The Last Illusion (Paperback) by Porochista Khakpour; £8.99 An Iranian boy is haunted by the aftermath of 9/11 in this reimagining of Persian legend
US novelists have long grappled with the issue of how to deal with 9/11. Khakpour is one of the most successful to date. Her allegorical treatment is based upon the Persian legend of Zal, an albino boy who is raised by a giant bird and grows up to become a warrior. In Khakpour's version, Zal is born in Iran to a mother who rejects him as a "White Demon" and imprisons him in a cage surrounded by birds. Fortunately an American scientist rescues him and takes him to New York. Once there Zal's teams up with a magician, who is busy developing an illusion to make the World Trade Center vanish. Khakpour has been compared to Salman Rushdie, but she is more of a realist than a magical realist, with the engaging acuity of her writing setting her apart.
Blackout: Remembering the Things I Drank to Forget (Paperback) by Sarah Hepola; £12.99 A young woman falls foul of an aspirational Sex And The City lifestyle in Manhattan
The peak of American journalist Sarah Hepola's drinking came during the early days of Sex And The City. Like many others, she viewed the series as a celebration of sisterhood, with alcohol as a tool for empowerment. Drinking caused her memory loss, but she was unwilling to give up – she sacked the therapist who urged her to stop. Hepola found herself waking in bed besides strangers. She began drinking alone at home, too frightened to risk venturing out. Then she set her apartment alight and began falling downstairs repeatedly. The book explains what happens to the brain during a blackout: when alcohol reaches a certain level the hippocampus, which is responsible for memory storage, shuts down. Eventually Hepola got her life back and wrote a memoir that is often poignant, but also frequently laugh-out-loud funny.
My Sunshine Away (Paperback) by Milton O'Neal Walsh, M. O. Walsh; £7.99 A disturbing slice of southern Gothic that has been compared to To Kill A Mockingbird
The story is set in the summer of 1989 and concerns the sexual assault of 15-year-old Lindy Simpson. Walsh's debut novel has been compared to Harper Lee's To Kill A Mockingbird – perhaps inevitably, given the tale concerns a rape in the Deep South. Moreover, both novels have an older narrator looking back at events that took place in childhood and they share a theme of lost innocence. But Walsh has carved out an unsettling niche all of his own. His narrator is too edgy to be any kind of Scout Finch and there is no upstanding Atticus Finch among the adults, who range from neglectful parents to perverts.

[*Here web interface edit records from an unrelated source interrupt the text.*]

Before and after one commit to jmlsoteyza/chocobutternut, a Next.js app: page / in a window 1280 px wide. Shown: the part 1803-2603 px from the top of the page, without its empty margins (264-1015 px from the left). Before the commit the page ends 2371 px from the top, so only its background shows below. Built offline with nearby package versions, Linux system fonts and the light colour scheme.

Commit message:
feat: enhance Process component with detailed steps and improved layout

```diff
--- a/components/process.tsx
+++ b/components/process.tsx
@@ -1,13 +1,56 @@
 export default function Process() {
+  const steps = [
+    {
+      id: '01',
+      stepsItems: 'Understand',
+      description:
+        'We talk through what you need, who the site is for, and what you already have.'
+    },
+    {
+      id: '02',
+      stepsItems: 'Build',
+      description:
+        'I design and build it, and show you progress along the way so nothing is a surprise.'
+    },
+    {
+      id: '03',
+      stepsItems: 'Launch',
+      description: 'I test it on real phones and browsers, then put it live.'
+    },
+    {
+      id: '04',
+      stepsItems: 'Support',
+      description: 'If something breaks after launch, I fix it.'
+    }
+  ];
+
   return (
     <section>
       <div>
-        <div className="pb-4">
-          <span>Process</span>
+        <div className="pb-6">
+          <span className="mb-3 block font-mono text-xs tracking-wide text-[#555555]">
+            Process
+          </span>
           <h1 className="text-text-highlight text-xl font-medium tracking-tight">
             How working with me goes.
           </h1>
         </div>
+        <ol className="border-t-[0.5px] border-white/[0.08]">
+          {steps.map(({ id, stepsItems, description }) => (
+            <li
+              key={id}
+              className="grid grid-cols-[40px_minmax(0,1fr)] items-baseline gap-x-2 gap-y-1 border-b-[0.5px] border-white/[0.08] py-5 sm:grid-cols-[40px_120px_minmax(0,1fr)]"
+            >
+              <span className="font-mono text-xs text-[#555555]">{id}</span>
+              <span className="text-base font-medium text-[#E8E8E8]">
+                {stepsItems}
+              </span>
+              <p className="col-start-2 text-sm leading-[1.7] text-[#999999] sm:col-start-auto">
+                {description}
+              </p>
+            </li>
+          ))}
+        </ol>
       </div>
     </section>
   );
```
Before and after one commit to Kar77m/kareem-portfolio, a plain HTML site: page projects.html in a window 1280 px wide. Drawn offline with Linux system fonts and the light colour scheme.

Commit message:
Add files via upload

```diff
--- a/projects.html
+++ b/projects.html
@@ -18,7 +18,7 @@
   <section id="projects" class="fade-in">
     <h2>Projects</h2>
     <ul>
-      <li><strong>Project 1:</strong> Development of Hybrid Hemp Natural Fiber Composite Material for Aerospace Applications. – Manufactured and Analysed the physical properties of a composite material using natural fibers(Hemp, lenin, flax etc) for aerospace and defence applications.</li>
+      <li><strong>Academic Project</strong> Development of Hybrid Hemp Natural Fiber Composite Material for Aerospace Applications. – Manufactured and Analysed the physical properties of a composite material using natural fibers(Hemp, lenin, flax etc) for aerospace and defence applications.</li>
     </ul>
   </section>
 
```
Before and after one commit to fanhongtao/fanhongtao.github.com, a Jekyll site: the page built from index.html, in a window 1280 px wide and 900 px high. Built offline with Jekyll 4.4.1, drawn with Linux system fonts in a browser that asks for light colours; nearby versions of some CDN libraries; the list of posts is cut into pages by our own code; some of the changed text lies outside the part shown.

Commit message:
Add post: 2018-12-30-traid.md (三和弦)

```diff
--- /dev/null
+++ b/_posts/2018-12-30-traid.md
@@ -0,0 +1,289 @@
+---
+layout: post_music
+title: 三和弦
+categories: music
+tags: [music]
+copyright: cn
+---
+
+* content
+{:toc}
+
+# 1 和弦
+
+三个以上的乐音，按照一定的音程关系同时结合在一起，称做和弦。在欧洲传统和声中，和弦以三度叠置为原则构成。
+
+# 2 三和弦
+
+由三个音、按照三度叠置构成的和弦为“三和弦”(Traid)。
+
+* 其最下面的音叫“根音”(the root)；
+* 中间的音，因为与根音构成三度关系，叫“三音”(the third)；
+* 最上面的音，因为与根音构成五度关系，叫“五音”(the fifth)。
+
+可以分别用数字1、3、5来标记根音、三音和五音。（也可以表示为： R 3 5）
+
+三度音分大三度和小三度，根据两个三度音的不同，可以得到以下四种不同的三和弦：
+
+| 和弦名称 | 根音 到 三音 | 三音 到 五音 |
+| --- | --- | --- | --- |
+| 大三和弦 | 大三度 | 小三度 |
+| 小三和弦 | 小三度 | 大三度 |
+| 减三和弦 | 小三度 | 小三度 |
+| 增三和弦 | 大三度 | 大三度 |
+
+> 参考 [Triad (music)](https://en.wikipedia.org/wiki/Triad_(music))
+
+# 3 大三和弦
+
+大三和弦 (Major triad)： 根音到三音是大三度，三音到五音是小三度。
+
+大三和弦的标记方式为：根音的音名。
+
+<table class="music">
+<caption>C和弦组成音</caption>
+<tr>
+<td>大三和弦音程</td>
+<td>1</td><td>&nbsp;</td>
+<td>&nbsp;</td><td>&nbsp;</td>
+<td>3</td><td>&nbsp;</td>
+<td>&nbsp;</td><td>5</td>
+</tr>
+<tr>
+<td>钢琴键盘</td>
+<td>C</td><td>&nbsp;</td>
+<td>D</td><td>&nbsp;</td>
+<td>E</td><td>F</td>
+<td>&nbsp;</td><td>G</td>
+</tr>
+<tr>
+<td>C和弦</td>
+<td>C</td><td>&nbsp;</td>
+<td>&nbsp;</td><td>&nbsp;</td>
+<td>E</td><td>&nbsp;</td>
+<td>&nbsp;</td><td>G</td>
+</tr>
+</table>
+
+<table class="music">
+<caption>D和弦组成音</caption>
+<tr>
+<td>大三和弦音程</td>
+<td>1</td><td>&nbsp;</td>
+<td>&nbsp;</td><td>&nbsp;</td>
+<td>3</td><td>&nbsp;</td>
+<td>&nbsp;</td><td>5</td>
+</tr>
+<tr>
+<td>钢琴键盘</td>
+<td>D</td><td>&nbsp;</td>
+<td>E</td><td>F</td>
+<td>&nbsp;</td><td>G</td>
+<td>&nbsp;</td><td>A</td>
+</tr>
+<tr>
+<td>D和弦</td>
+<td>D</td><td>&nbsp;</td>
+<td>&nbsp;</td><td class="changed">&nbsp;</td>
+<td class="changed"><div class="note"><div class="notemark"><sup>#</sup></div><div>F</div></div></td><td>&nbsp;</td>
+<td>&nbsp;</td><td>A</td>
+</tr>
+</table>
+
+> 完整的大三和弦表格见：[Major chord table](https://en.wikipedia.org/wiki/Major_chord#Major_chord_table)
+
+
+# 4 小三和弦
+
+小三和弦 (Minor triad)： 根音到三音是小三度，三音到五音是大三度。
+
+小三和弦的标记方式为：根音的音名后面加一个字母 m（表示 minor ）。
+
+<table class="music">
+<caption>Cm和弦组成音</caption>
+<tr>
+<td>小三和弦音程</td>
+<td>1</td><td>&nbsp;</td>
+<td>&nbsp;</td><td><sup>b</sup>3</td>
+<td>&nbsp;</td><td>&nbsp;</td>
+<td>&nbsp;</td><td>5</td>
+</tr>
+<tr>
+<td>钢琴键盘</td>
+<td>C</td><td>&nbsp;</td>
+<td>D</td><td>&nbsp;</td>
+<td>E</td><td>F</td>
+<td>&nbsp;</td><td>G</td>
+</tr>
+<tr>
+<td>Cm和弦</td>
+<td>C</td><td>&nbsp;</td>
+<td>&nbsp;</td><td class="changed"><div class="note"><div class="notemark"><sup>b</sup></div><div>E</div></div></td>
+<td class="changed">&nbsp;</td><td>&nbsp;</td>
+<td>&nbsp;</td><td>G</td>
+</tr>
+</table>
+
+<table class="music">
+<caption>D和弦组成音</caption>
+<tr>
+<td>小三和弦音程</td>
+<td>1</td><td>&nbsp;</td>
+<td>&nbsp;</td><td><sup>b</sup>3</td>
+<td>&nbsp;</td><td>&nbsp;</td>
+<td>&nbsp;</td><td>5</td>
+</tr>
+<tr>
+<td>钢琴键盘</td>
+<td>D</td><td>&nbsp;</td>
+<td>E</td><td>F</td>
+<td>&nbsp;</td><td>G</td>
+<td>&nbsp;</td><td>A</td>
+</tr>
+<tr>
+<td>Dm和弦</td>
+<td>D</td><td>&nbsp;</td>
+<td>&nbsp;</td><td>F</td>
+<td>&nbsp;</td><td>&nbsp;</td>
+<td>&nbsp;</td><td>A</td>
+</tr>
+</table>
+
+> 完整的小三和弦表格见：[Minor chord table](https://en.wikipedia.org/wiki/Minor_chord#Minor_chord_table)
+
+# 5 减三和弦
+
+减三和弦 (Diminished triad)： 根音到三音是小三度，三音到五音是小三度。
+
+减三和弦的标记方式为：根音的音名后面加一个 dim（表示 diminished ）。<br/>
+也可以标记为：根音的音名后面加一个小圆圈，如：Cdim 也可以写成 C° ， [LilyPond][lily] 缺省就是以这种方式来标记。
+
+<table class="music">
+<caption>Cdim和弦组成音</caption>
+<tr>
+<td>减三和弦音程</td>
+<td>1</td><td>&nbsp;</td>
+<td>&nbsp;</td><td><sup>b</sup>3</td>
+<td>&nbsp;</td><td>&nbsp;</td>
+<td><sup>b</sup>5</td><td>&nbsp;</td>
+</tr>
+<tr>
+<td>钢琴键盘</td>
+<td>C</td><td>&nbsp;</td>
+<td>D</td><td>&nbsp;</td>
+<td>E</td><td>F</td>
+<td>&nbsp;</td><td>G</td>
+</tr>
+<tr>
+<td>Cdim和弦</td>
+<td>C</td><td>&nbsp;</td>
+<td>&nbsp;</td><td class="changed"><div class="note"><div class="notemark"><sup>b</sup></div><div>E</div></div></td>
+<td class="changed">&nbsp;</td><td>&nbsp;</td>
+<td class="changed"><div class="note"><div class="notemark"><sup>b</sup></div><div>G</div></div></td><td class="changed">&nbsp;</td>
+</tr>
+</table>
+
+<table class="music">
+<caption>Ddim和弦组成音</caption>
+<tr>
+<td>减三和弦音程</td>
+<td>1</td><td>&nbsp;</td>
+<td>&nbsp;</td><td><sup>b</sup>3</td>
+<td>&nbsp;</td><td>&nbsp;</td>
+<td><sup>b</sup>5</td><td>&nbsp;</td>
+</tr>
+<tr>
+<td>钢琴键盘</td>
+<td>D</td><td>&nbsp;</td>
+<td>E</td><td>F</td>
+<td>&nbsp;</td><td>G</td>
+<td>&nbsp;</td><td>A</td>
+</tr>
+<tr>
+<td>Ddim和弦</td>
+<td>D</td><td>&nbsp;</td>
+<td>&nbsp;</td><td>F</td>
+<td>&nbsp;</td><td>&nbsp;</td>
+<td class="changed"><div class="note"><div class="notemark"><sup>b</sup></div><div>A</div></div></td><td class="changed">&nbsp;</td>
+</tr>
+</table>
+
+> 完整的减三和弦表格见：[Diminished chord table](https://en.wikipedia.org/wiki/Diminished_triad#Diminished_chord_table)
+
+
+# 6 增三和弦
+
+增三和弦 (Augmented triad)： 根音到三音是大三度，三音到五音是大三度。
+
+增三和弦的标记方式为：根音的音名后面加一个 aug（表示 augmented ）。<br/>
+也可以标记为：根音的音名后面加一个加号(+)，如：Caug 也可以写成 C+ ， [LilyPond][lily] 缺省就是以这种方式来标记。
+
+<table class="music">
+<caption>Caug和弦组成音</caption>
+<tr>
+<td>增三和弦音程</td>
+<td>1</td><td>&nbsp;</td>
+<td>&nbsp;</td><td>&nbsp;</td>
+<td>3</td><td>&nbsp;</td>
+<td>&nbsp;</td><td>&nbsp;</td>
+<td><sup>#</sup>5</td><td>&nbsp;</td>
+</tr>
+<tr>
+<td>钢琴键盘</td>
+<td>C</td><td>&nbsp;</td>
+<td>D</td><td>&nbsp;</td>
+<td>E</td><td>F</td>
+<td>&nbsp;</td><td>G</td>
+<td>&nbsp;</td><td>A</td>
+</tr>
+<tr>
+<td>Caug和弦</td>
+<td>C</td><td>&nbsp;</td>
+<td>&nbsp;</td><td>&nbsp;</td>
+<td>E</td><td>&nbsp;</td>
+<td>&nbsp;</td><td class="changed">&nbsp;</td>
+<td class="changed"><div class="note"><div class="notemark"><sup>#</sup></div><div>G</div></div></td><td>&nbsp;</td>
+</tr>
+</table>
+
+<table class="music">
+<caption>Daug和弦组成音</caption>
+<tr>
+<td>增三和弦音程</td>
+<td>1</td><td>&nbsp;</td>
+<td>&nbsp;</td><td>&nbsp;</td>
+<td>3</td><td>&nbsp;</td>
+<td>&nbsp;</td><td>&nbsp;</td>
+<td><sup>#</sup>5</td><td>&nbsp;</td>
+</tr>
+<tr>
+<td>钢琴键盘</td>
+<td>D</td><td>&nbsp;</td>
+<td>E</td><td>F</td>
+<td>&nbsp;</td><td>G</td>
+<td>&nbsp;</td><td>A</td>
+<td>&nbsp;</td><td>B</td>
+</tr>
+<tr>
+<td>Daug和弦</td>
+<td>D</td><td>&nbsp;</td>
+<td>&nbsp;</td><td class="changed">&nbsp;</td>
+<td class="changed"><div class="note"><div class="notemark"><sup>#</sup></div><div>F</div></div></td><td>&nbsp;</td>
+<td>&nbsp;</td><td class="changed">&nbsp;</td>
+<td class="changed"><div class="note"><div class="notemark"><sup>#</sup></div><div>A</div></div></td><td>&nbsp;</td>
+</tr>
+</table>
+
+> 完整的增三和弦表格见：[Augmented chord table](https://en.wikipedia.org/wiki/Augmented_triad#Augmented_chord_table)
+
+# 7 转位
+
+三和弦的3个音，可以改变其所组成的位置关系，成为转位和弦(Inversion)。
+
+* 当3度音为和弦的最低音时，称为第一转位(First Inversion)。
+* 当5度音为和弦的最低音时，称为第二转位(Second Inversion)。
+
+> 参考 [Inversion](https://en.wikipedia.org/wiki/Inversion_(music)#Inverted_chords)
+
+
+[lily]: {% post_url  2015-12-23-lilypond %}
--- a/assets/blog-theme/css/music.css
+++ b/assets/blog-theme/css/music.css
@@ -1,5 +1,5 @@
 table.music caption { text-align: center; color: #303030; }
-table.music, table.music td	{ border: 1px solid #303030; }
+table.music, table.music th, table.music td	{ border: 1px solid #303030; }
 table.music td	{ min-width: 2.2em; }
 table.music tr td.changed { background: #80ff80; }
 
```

Walsh's evocation of time and place is assured, with a close-up of the sweltering torpor of Louisiana offered as a bonus in this generous helping of southern Gothic.